Dozens of food pantries are “cropping up at colleges across the country in recent years as educators acknowledge the struggles many students face as the cost of getting a higher education continues to soar,” the Associated Press reported this weekend. Tuition alone, thearticle notes, “has become a growing burden, rising 27 percent at public colleges and 14 percent at private schools in the past five years, according to the College Board. Add in expenses for books, housing and other necessities of college life and some are left to choose between eating and learning.”

College students, of course, have long been broke, and plenty members of today’s professional class nurture nostalgic memories of their ramen years. What we’re looking at here, though, isn’t picturesque slumming—it’s serious poverty.

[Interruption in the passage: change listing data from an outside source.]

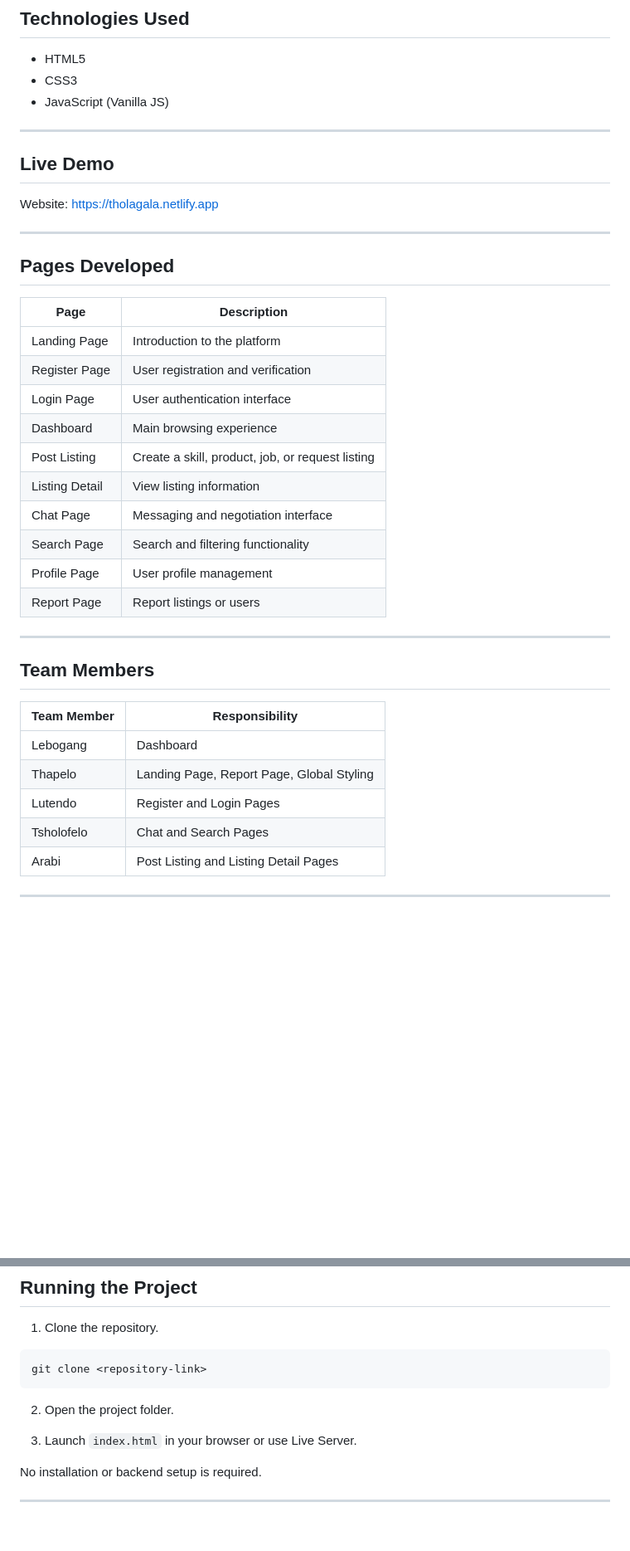
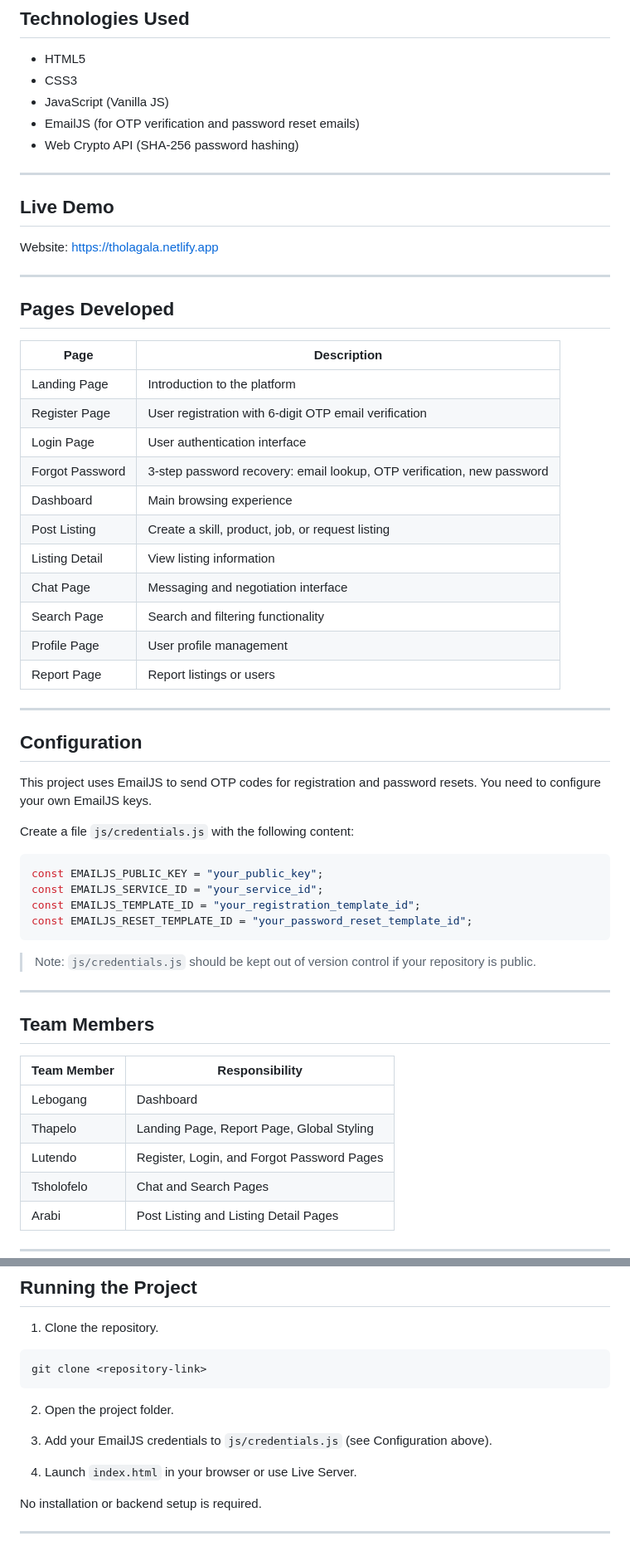
Before and after one commit to LebogangM1403/THOLA, a Markdown page: README.md, 2 parts joined by grey strips. Shown at 83% size. Rendered like a GitHub page; blank space fills up the shorter version.

````diff
--- a/README.md
+++ b/README.md
@@ -28,6 +28,8 @@ The project demonstrates:
 * HTML5
 * CSS3
 * JavaScript (Vanilla JS)
+* EmailJS (for OTP verification and password reset emails)
+* Web Crypto API (SHA-256 password hashing)
 
 ---
 
@@ -39,18 +41,36 @@ Website: https://tholagala.netlify.app
 
 ## Pages Developed
 
-| Page           | Description                                      |
-| -------------- | ------------------------------------------------ |
-| Landing Page   | Introduction to the platform                     |
-| Register Page  | User registration and verification               |
-| Login Page     | User authentication interface                    |
-| Dashboard      | Main browsing experience                         |
-| Post Listing   | Create a skill, product, job, or request listing |
-| Listing Detail | View listing information                         |
-| Chat Page      | Messaging and negotiation interface              |
-| Search Page    | Search and filtering functionality               |
-| Profile Page   | User profile management                          |
-| Report Page    | Report listings or users                         |
+| Page            | Description                                                                       |
+| --------------- | --------------------------------------------------------------------------------- |
+| Landing Page    | Introduction to the platform                                                      |
+| Register Page   | User registration with 6-digit OTP email verification                            |
+| Login Page      | User authentication interface                                                     |
+| Forgot Password | 3-step password recovery: email lookup, OTP verification, new password            |
+| Dashboard       | Main browsing experience                                                          |
+| Post Listing    | Create a skill, product, job, or request listing                                  |
+| Listing Detail  | View listing information                                                          |
+| Chat Page       | Messaging and negotiation interface                                               |
+| Search Page     | Search and filtering functionality                                                |
+| Profile Page    | User profile management                                                           |
+| Report Page     | Report listings or users                                                          |
+
+---
+
+## Configuration
+
+This project uses EmailJS to send OTP codes for registration and password resets. You need to configure your own EmailJS keys.
+
+Create a file `js/credentials.js` with the following content:
+
+```javascript
+const EMAILJS_PUBLIC_KEY = "your_public_key";
+const EMAILJS_SERVICE_ID = "your_service_id";
+const EMAILJS_TEMPLATE_ID = "your_registration_template_id";
+const EMAILJS_RESET_TEMPLATE_ID = "your_password_reset_template_id";
+```
+
+> Note: `js/credentials.js` should be kept out of version control if your repository is public.
 
 ---
 
@@ -60,7 +80,7 @@ Website: https://tholagala.netlify.app
 | ----------- | ----------------------------------------- |
 | Lebogang    | Dashboard                                 |
 | Thapelo     | Landing Page, Report Page, Global Styling |
-| Lutendo     | Register and Login Pages                  |
+| Lutendo     | Register, Login, and Forgot Password Pages |
 | Tsholofelo  | Chat and Search Pages                     |
 | Arabi       | Post Listing and Listing Detail Pages     |
 
@@ -89,7 +109,9 @@ git clone <repository-link>
 
 2. Open the project folder.
 
-3. Launch `index.html` in your browser or use Live Server.
+3. Add your EmailJS credentials to `js/credentials.js` (see Configuration above).
+
+4. Launch `index.html` in your browser or use Live Server.
 
 No installation or backend setup is required.
 
````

A recent paper in the Journal of Nutrition Education and Behavior, for example, found that 59 percent of students at one midsize rural university in Oregon had experienced food insecurity in the previous year, with the problem especially acute among students with jobs. “Over the last 30 years, the price of higher education has steadily outpaced inflation, cost of living, and medical expenses,” the authors wrote. “Recent changes to federal loan policies regarding the amount and duration of federal aid received as well as how soon interest will begin to accrue after college may exacerbate the financial challenges students face. Food insecurity, as a potential consequence of the increasing cost of higher education, and its likely impact on student health, learning and social outcomes should not be considered an accepted aspect of the impoverished student experience, but a major student health priority."

Meanwhile, it’s increasingly clear that the economic struggles students face during school follow them long past graduation. A major new report from the Pew Research Center, “Millennials in Adulthood: Detached from Institutions, Networked With Friends,” notes that people between 18 and 33 are the first generation in the modern era to have “higher levels of student loan debt, poverty and unemployment, and lower levels of wealth and personal income than their two immediate predecessor generations (Gen Xers and Boomers) had at the same stage of their life cycles.” This, even though they are the “best-educated cohort of young adults in American history.”

For these young people, the meritocratic social contract—the idea that hard work and academic achievement will be rewarded with economic security—is breaking down. No wonder the Pew report finds that they’re the only generation to favor a bigger, more activist federal government. A 2011 Pew poll even found that people between 18 and 29 had a more favorable view of socialism (49 percent) than capitalism (46 percent). So while everyone should worry that our college students are in such desperate straits, conservatives have special reason for anxiety. Thanks to their economic policies, a whole generation is getting an education in the need for a robust welfare state.